===== Data for review =====

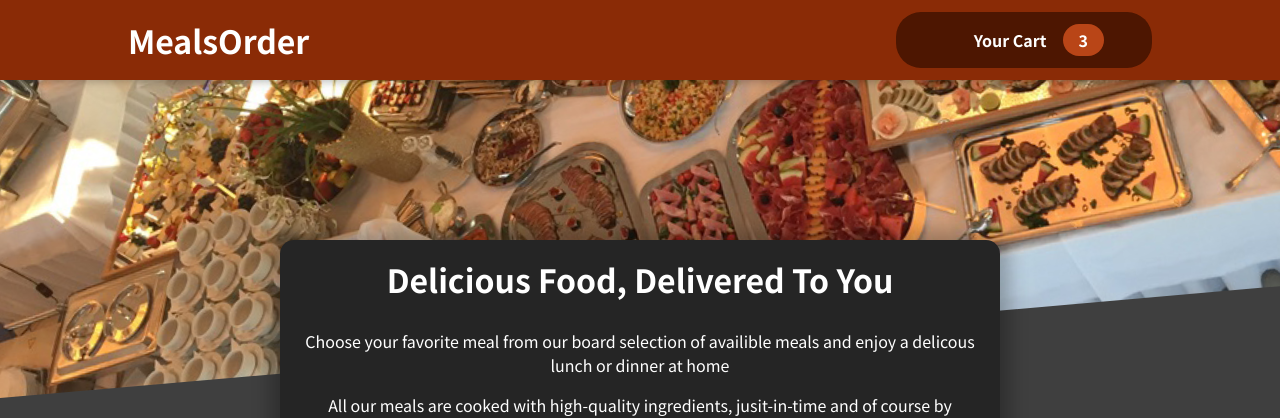
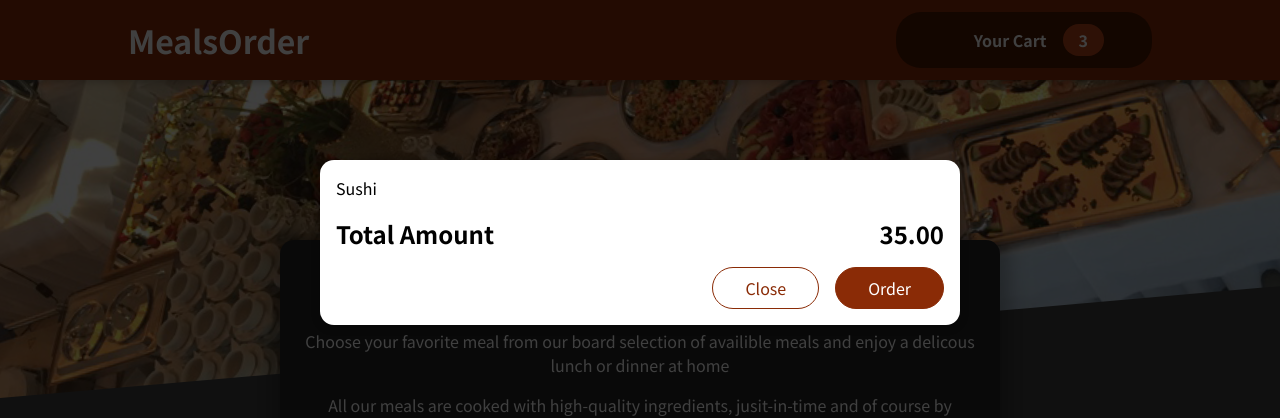
Before and after one commit to vanjaandrejic/order-app, a React (Create React App) app: page / in a window 1280 px wide. Shown: the top 418 px of the page. Built offline with nearby package versions, Linux system fonts and the light colour scheme; some icons are missing.

Commit message:
Cart Modal added

```diff
--- a/public/index.html
+++ b/public/index.html
@@ -28,6 +28,7 @@
   </head>
   <body>
     <noscript>You need to enable JavaScript to run this app.</noscript>
+    <div id="overlays"></div>
     <div id="root"></div>
     <!--
       This HTML file is a template.
--- a/src/App.js
+++ b/src/App.js
@@ -1,10 +1,12 @@
 import React from "react";
 import Header from "./components/Layout/Header";
 import Meals from "./components/Meals/Meals";
+import Cart from "./components/Cart/Cart";
 
 function App() {
   return (
     <>
+      <Cart />
       <Header />
       <main>
         <Meals />
--- /dev/null
+++ b/src/components/Cart/Cart.js
@@ -0,0 +1,27 @@
+import React from "react";
+import classes from "./Cart.module.css";
+import Modal from "../UI/Modal";
+
+export default function Cart(props) {
+  const cartItems = (
+    <ul className={classes['cart-items']}>
+      {[{ id: "c1", name: "Sushi", amount: 2, price: 12.99 }].map((item) => (
+          <li>{item.name}</li>
+        ))}
+    </ul>
+  );
+
+  return (
+    <Modal>
+      {cartItems}
+      <div className={classes.total}>
+        <span>Total Amount</span>
+        <span>35.00</span>
+      </div>
+      <div className={classes.actions}>
+        <button className={classes['button--alt']}>Close</button>
+        <button className={classes.button}>Order</button>
+      </div>
+    </Modal>
+  );
+}
--- /dev/null
+++ b/src/components/Cart/Cart.module.css
@@ -0,0 +1,46 @@
+.cart-items {
+    list-style: none;
+    margin: 0;
+    padding: 0;
+    max-height: 20rem;
+    overflow: auto;
+  }
+
+  .total {
+    display: flex;
+    justify-content: space-between;
+    align-items: center;
+    font-weight: bold;
+    font-size: 1.5rem;
+    margin: 1rem 0;
+  }
+
+  .actions {
+    text-align: right;
+  }
+
+  .actions button {
+    font: inherit;
+    cursor: pointer;
+    background-color: transparent;
+    border: 1px solid #8a2b06;
+    padding: 0.5rem 2rem;
+    border-radius: 25px;
+    margin-left: 1rem;
+  }
+
+  .actions button:hover,
+  .actions button:active {
+    background-color: #5a1a01;
+    border-color: #5a1a01;
+    color: white;
+  }
+
+  .actions .button--alt {
+    color: #8a2b06;
+  }
+
+  .actions .button {
+    background-color: #8a2b06;
+    color: white;
+  }
--- /dev/null
+++ b/src/components/UI/Modal.js
@@ -0,0 +1,29 @@
+import React from "react";
+import classes from "./Modal.module.css";
+import ReactDOM from "react-dom";
+
+const Backdrop = (props) => {
+  return <div className={classes.backdrop} />;
+};
+
+const ModalOverlay = (props) => {
+  return (
+    <div className={classes.modal}>
+      <div className={classes.content}>{props.children}</div>
+    </div>
+  );
+};
+
+const portalElement = document.getElementById("overlays");
+
+export default function Modal(props) {
+  return (
+    <>
+      {ReactDOM.createPortal(<Backdrop />, portalElement)}
+      {ReactDOM.createPortal(
+        <ModalOverlay>{props.children}</ModalOverlay>,
+        portalElement
+      )}
+    </>
+  );
+}
--- /dev/null
+++ b/src/components/UI/Modal.module.css
@@ -0,0 +1,40 @@
+.backdrop {
+    position: fixed;
+    top: 0;
+    left: 0;
+    width: 100%;
+    height: 100vh;
+    z-index: 20;
+    background-color: rgba(0, 0, 0, 0.75);
+  }
+
+  .modal {
+    position: fixed;
+    top: 20vh;
+    left: 5%;
+    width: 90%;
+    background-color: white;
+    padding: 1rem;
+    border-radius: 14px;
+    box-shadow: 0 2px 8px rgba(0, 0, 0, 0.25);
+    z-index: 30;
+    animation: slide-down 300ms ease-out forwards;
+  }
+
+  @media (min-width: 768px) {
+    .modal {
+      width: 40rem;
+      left: calc(50% - 20rem);
+    }
+  }
+
+  @keyframes slide-down {
+    from {
+      opacity: 0;
+      transform: translateY(-3rem);
+    }
+    to {
+      opacity: 1;
+      transform: translateY(0);
+    }
+  }
```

=====

- [What the task asks] Write the material out again word for word and omit any images.

- [Task output]
Before and after one commit to vanjaandrejic/order-app, a React (Create React App) app: page / in a window 1280 px wide. Shown: the top 418 px of the page. Built offline with nearby package versions, Linux system fonts and the light colour scheme; some icons are missing.

Commit message:
Cart Modal added

```diff
--- a/public/index.html
+++ b/public/index.html
@@ -28,6 +28,7 @@
   </head>
   <body>
     <noscript>You need to enable JavaScript to run this app.</noscript>
+    <div id="overlays"></div>
     <div id="root"></div>
     <!--
       This HTML file is a template.
--- a/src/App.js
+++ b/src/App.js
@@ -1,10 +1,12 @@
 import React from "react";
 import Header from "./components/Layout/Header";
 import Meals from "./components/Meals/Meals";
+import Cart from "./components/Cart/Cart";
 
 function App() {
   return (
     <>
+      <Cart />
       <Header />
       <main>
         <Meals />
--- /dev/null
+++ b/src/components/Cart/Cart.js
@@ -0,0 +1,27 @@
+import React from "react";
+import classes from "./Cart.module.css";
+import Modal from "../UI/Modal";
+
+export default function Cart(props) {
+  const cartItems = (
+    <ul className={classes['cart-items']}>
+      {[{ id: "c1", name: "Sushi", amount: 2, price: 12.99 }].map((item) => (
+          <li>{item.name}</li>
+        ))}
+    </ul>
+  );
+
+  return (
+    <Modal>
+      {cartItems}
+      <div className={classes.total}>
+        <span>Total Amount</span>
+        <span>35.00</span>
+      </div>
+      <div className={classes.actions}>
+        <button className={classes['button--alt']}>Close</button>
+        <button className={classes.button}>Order</button>
+      </div>
+    </Modal>
+  );
+}
--- /dev/null
+++ b/src/components/Cart/Cart.module.css
@@ -0,0 +1,46 @@
+.cart-items {
+    list-style: none;
+    margin: 0;
+    padding: 0;
+    max-height: 20rem;
+    overflow: auto;
+  }
+
+  .total {
+    display: flex;
+    justify-content: space-between;
+    align-items: center;
+    font-weight: bold;
+    font-size: 1.5rem;
+    margin: 1rem 0;
+  }
+
+  .actions {
+    text-align: right;
+  }
+
+  .actions button {
+    font: inherit;
+    cursor: pointer;
+    background-color: transparent;
+    border: 1px solid #8a2b06;
+    padding: 0.5rem 2rem;
+    border-radius: 25px;
+    margin-left: 1rem;
+  }
+
+  .actions button:hover,
+  .actions button:active {
+    background-color: #5a1a01;
+    border-color: #5a1a01;
+    color: white;
+  }
+
+  .actions .button--alt {
+    color: #8a2b06;
+  }
+
+  .actions .button {
+    background-color: #8a2b06;
+    color: white;
+  }
--- /dev/null
+++ b/src/components/UI/Modal.js
@@ -0,0 +1,29 @@
+import React from "react";
+import classes from "./Modal.module.css";
+import ReactDOM from "react-dom";
+
+const Backdrop = (props) => {
+  return <div className={classes.backdrop} />;
+};
+
+const ModalOverlay = (props) => {
+  return (
+    <div className={classes.modal}>
+      <div className={classes.content}>{props.children}</div>
+    </div>
+  );
+};
+
+const portalElement = document.getElementById("overlays");
+
+export default function Modal(props) {
+  return (
+    <>
+      {ReactDOM.createPortal(<Backdrop />, portalElement)}
+      {ReactDOM.createPortal(
+        <ModalOverlay>{props.children}</ModalOverlay>,
+        portalElement
+      )}
+    </>
+  );
+}
--- /dev/null
+++ b/src/components/UI/Modal.module.css
@@ -0,0 +1,40 @@
+.backdrop {
+    position: fixed;
+    top: 0;
+    left: 0;
+    width: 100%;
+    height: 100vh;
+    z-index: 20;
+    background-color: rgba(0, 0, 0, 0.75);
+  }
+
+  .modal {
+    position: fixed;
+    top: 20vh;
+    left: 5%;
+    width: 90%;
+    background-color: white;
+    padding: 1rem;
+    border-radius: 14px;
+    box-shadow: 0 2px 8px rgba(0, 0, 0, 0.25);
+    z-index: 30;
+    animation: slide-down 300ms ease-out forwards;
+  }
+
+  @media (min-width: 768px) {
+    .modal {
+      width: 40rem;
+      left: calc(50% - 20rem);
+    }
+  }
+
+  @keyframes slide-down {
+    from {
+      opacity: 0;
+      transform: translateY(-3rem);
+    }
+    to {
+      opacity: 1;
+      transform: translateY(0);
+    }
+  }
```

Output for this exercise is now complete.